REQUIRED WORK:
Your answer should be a number only: the count of lines in the following entries that contain "from".

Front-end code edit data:
_ _ _ _
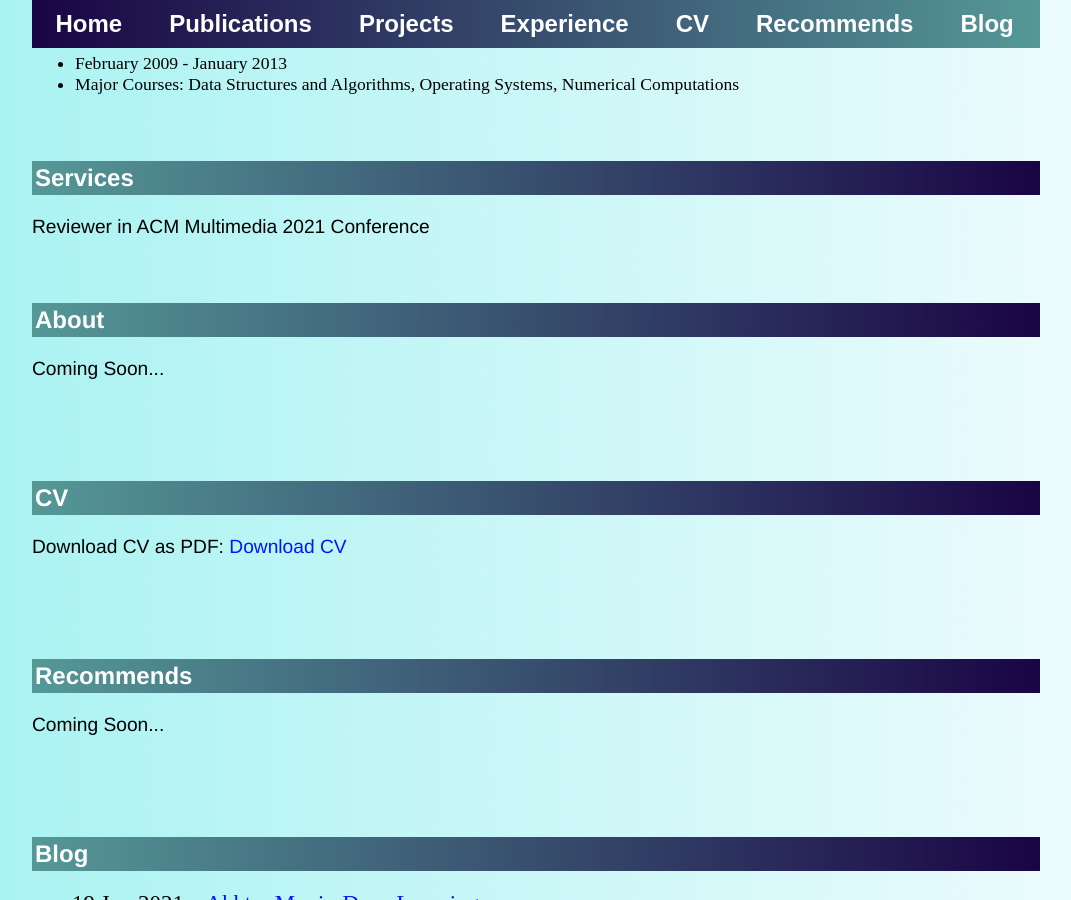
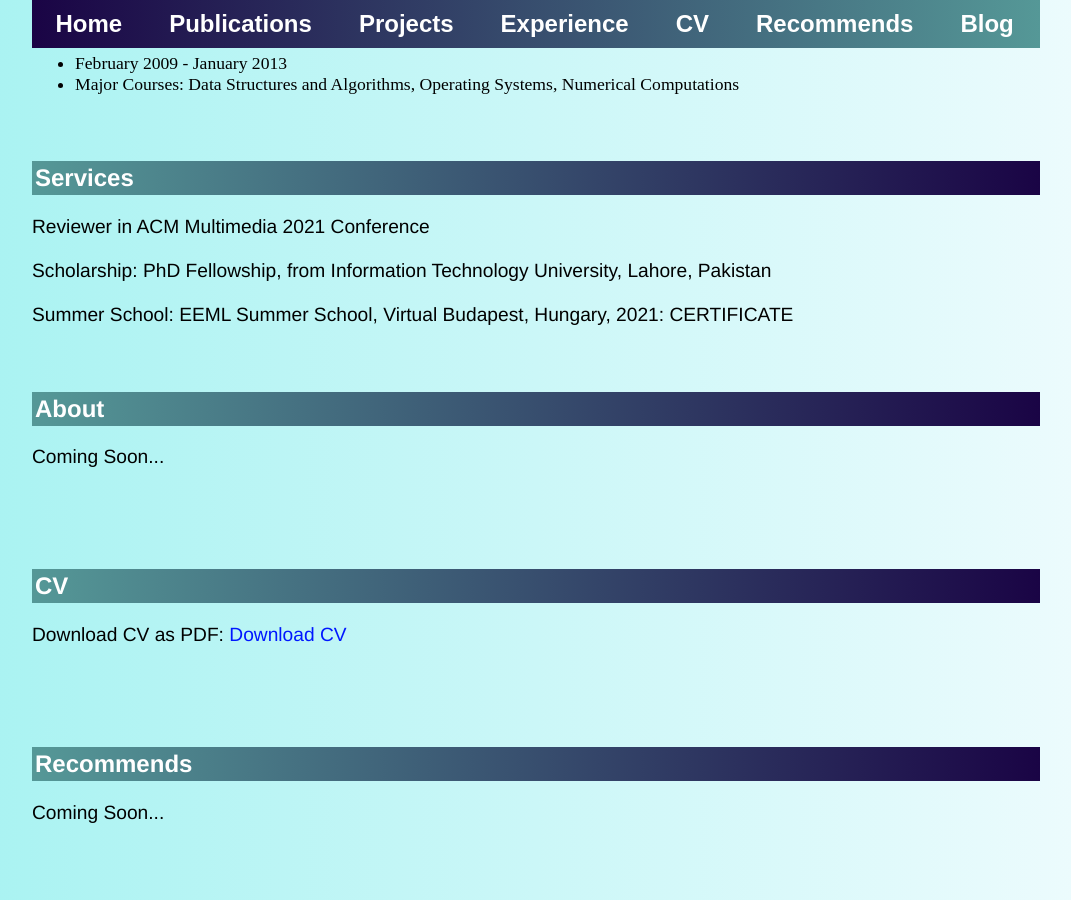
Before and after one commit to akhtarvision/akhtarvision.github.io, a Jekyll site: the page built from index.html, in a window 1280 px wide and 900 px high, scrolled down 2725 px. Shown: the whole window, without its empty margins (104-1175 px from the left). Built offline with Jekyll 4.4.1, drawn with Linux system fonts in a browser that asks for light colours.

Commit message:
Update index.html

```diff
--- a/index.html
+++ b/index.html
@@ -248,6 +248,8 @@ Bachelor of Science (BS) in Computer Engineering <br>
 <!-- paper entry-->
 
 <p> Reviewer in ACM Multimedia 2021 Conference</p>
+<p> Scholarship: PhD Fellowship, from Information Technology University, Lahore, Pakistan</p>
+<p> Summer School: EEML Summer School, Virtual Budapest, Hungary, 2021: CERTIFICATE</p>
 
 
 	</table>
```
_ _ _ _
OUTPUT:
2